UNITED STATES of America, Appellant, v. Randolph MILLS, a/k/a Dashe Beckford, Defendant, Appellee.

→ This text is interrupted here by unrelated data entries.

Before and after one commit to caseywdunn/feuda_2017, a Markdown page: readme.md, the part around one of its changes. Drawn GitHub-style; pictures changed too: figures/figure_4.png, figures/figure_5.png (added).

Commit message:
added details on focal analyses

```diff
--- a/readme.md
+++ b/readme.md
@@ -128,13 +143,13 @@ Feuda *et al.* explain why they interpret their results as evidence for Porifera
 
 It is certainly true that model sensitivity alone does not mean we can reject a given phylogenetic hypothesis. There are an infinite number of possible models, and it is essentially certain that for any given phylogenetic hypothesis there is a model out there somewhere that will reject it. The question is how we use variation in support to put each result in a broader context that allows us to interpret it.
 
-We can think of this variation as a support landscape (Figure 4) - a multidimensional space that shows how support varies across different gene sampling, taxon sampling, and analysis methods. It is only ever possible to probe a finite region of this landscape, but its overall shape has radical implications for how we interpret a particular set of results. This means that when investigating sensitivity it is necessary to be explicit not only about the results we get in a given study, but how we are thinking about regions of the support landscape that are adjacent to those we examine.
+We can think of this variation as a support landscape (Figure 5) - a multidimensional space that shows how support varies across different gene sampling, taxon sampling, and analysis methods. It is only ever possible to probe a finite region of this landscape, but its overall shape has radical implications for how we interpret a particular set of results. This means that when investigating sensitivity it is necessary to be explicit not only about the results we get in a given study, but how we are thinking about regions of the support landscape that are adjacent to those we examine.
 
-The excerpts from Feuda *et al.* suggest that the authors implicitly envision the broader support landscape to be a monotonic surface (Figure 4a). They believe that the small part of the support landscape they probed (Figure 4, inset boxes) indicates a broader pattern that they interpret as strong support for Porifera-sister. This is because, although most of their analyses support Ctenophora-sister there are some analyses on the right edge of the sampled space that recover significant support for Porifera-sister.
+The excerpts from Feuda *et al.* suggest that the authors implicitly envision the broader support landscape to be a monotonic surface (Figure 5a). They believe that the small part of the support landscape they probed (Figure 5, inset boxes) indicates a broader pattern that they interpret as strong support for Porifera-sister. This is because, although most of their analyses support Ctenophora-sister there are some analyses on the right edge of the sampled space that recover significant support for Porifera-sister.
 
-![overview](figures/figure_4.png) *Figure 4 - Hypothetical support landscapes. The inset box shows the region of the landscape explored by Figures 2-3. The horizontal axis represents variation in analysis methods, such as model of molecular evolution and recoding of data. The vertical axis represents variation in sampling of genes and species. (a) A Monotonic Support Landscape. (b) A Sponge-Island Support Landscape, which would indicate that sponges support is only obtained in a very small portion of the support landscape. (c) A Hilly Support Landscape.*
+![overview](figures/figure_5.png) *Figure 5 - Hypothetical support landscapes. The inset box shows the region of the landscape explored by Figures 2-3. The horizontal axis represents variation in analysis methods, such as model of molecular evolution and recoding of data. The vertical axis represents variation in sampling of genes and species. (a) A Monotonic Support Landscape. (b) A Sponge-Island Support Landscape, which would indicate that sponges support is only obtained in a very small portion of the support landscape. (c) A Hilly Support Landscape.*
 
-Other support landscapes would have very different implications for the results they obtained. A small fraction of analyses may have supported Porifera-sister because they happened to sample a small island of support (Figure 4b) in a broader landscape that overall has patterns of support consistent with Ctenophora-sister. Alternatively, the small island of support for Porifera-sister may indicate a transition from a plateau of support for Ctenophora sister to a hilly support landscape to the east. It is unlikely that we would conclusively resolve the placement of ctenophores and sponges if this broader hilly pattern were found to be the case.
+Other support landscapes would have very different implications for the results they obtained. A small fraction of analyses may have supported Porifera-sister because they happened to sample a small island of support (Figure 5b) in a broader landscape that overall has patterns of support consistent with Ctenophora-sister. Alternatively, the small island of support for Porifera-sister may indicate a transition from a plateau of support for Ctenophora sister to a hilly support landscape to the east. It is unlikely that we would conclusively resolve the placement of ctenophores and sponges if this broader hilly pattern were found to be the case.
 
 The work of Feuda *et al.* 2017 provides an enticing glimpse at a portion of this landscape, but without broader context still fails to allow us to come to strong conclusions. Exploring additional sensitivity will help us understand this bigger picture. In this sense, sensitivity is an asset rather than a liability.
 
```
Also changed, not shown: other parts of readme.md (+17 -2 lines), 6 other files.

Randolph Mills pleaded guilty to one count of illegal reentry of a removed alien, in violation of 8 U.S.C. § 1326. The presentence report computed a total offense level of seventeen and a criminal history category of I. The resulting guideline imprisonment range was twenty-four to thirty months. The district court sentenced Mills to two years' probation and a $100 special assessment. The government now appeals. We vacate Mills's sentence and remand for resentencing.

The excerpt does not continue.